The tower is one place she is happy to leave and is thankful to the Beast for allowing her to have free reign (except for the west wing) of his home. To that extent, then, the tower is a place which ultimately makes Belle think more kindly about her captor.
She is taken to a lovely bedroom of her own, another lwonderful and unexpected surprise for the girl. This must surely make the Beast just a little less "beastly" in her eyes.
Another setting which helps to soften Belle's feelings toward the Beast is the library. Back in the village, Belle had always been considered rather an oddball because she loved to read; here, she gets to read everything she wishes as often as she wishes. The extensive library, as well as permission to use it, surely makes the Beast look better in her eyes.
The dining room is a source of conflict between Belle and the Beast, of course, but it is a setting which Belle comes to love because of the delightful (though rather odd) friends she makes there. Each of the servants who have been transformed into inanimate objects are kind to her, even putting on quite a famous show for her on the first night she agrees to come to the dining room. Feeling like she has friends in the castle both serves to soften the sense that she is a prisoner and casts a more positive light in the Beast. How can he be so bad if these are the people with whom he has surrounded himself?
The forbidden and gloomy west wing does not seem to be the kind of place which would help Belle feel more kindly toward the Beast; however, the demonstrations of violence she both sees (slashed portrait) and experiences (his terrible display of temper when he discovers her there) reveal to her how unhappy he is. He is not just a beast in appearance but is suffering from his condition as a beast.
The transformation in Belle's feelings for the Beast are revealed in another significant setting in the story. The balcony is the place where the Beast finally decides to fight for his life against the enraged Gaston, and it is the place where he nearly loses his life.
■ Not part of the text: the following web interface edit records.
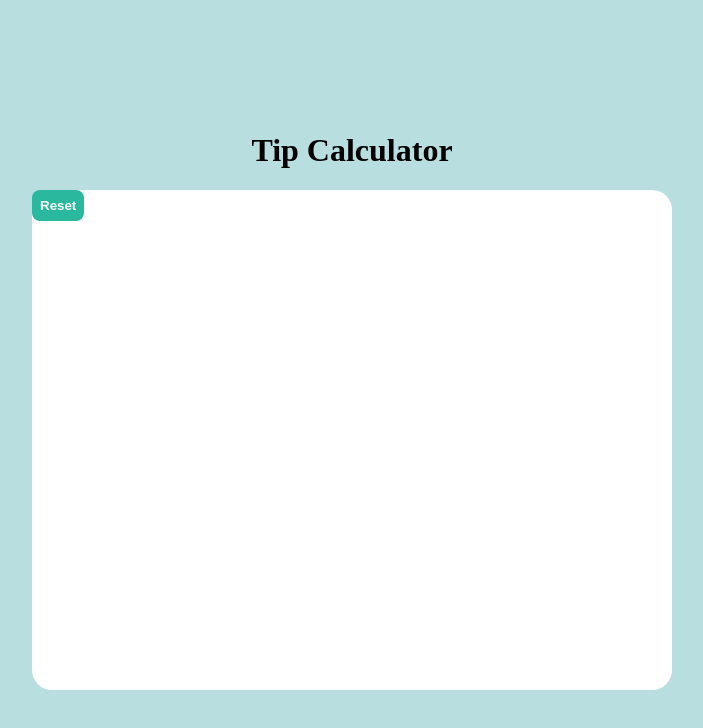
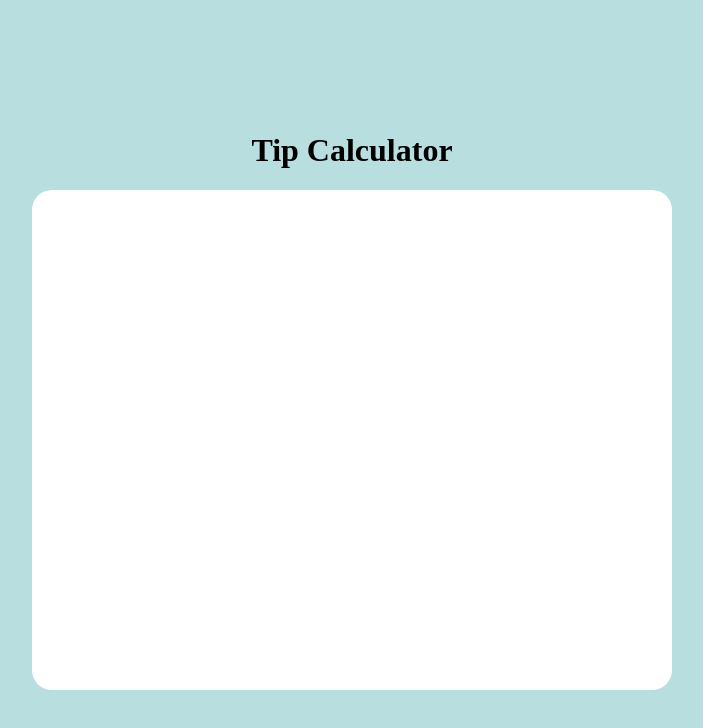
Before and after one commit to daasc/GitActions, a Vue app: page / in a window 1280 px wide. Shown: the top 728 px of the page, without its empty margins (288-991 px from the left). Built offline with nearby package versions, Linux system fonts and the light colour scheme.

Commit message:
refactor: refactor code

```diff
--- a/src/views/Calculator.vue
+++ b/src/views/Calculator.vue
@@ -3,14 +3,12 @@
     <h1>Tip Calculator</h1>
     <section class="container">
       <div class="container__calculator"></div>
-      <div class="container__result"><button-reset></button-reset></div>
+      <div class="container__result"></div>
     </section>
   </main>
 </template>
 <script>
-import ButtonReset from "../components/ButtonReset.vue";
 export default {
-  components: { ButtonReset },
   // eslint-disable-next-line vue/multi-word-component-names
   name: "Calculator",
 };
```
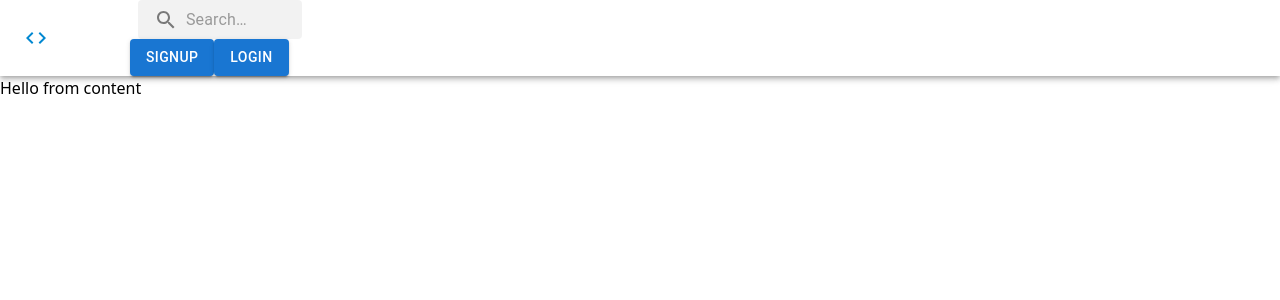
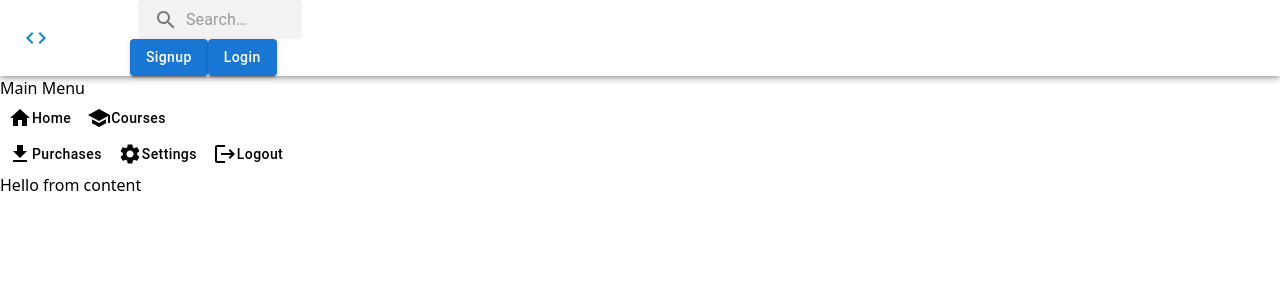
Before and after one commit to saikumarpb/course-app, a React (Vite) app in the folder ui/: page / in a window 1280 px wide. Shown: the top 300 px of the page. Built offline with nearby package versions, Linux system fonts and the light colour scheme.

Commit message:
Add sidebar content

```diff
--- a/ui/src/Navbar/index.tsx
+++ b/ui/src/Navbar/index.tsx
@@ -11,7 +11,7 @@ export default function Navbar() {
   return (
     <Box sx={{ flexGrow: 1 }}>
       <AppBar position="static" style={{ backgroundColor: 'white' }}>
-        <Toolbar className='flex justify-between'>
+        <Toolbar className="flex justify-between">
           <div>
             <IconButton
               size="large"
@@ -34,8 +34,12 @@ export default function Navbar() {
                 inputProps={{ 'aria-label': 'search' }}
               />
             </Search>
-            <Button variant="contained">Signup</Button>
-            <Button variant="contained">Login</Button>
+            <Button variant="contained" style={{ textTransform: 'none' }}>
+              Signup
+            </Button>
+            <Button variant="contained" style={{ textTransform: 'none' }}>
+              Login
+            </Button>
           </div>
         </Toolbar>
       </AppBar>
--- a/ui/src/Sidebar/index.tsx
+++ b/ui/src/Sidebar/index.tsx
@@ -1,5 +1,47 @@
+import {
+  FileDownload,
+  Home,
+  Logout,
+  School,
+  Settings,
+} from '@mui/icons-material';
+import { Button } from '@mui/material';
+
+interface SidebarButtonProps {
+  icon: JSX.Element;
+  name: string | JSX.Element;
+}
+
 function Sidebar() {
-  return <div className="w-[200px] bg-slate-200 left-0 bottom-0 z-0"></div>;
+  return (
+    <div className="w-[200px] bg-slate-200 left-0 bottom-0 z-0 flex flex-col gap-5 p-2">
+      <div className="text-gray-600 mt-5 px-2 font-semibold">Main Menu</div>
+      <SidebarButton icon={<Home className="mr-2" />} name="Home" />
+      <SidebarButton icon={<School className="mr-2" />} name={'Courses'} />
+      <div className="border-b border-gray-300"></div>
+      <SidebarButton
+        icon={<FileDownload className="mr-2" />}
+        name={'Purchases'}
+      />
+      <SidebarButton icon={<Settings className="mr-2" />} name={'Settings'} />
+      <SidebarButton icon={<Logout className="mr-2" />} name={'Logout'} />
+    </div>
+  );
+}
+
+function SidebarButton({ icon, name }: SidebarButtonProps) {
+  return (
+    <Button
+      variant="text"
+      color="inherit"
+      className="flex !justify-start w-auto"
+      type="button"
+      style={{ textTransform: 'none' }}
+    >
+      {icon}
+      <div>{name}</div>
+    </Button>
+  );
 }
 
 export default Sidebar;
```
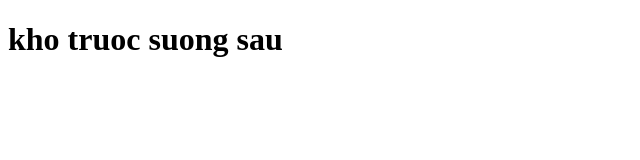
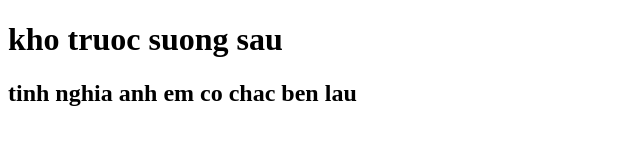
Before and after one commit to TCSon03/duan1, a plain HTML site: page index.html in a window 1280 px wide. Shown: the whole page, without its empty margins (0-640 px from the left). Drawn offline with Linux system fonts and the light colour scheme.

Commit message:
thay doi moi

```diff
--- a/index.html
+++ b/index.html
@@ -9,6 +9,7 @@
 
 <body>
     <h1>kho truoc suong sau</h1>
+    <h2>tinh nghia anh em co chac ben lau</h2>
 </body>
 
 </html>
```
Most importantly, Belle looks into his eyes in this moment of near-devastation and loss and discovers that her feelings toward the Beast have changed from friendship to love.
The final memorable setting in the story is the ballroom, the place where the love between Belle and her "beast" is fully revealed to everyone. This room does not change Belle's feelings, but it does reveal them.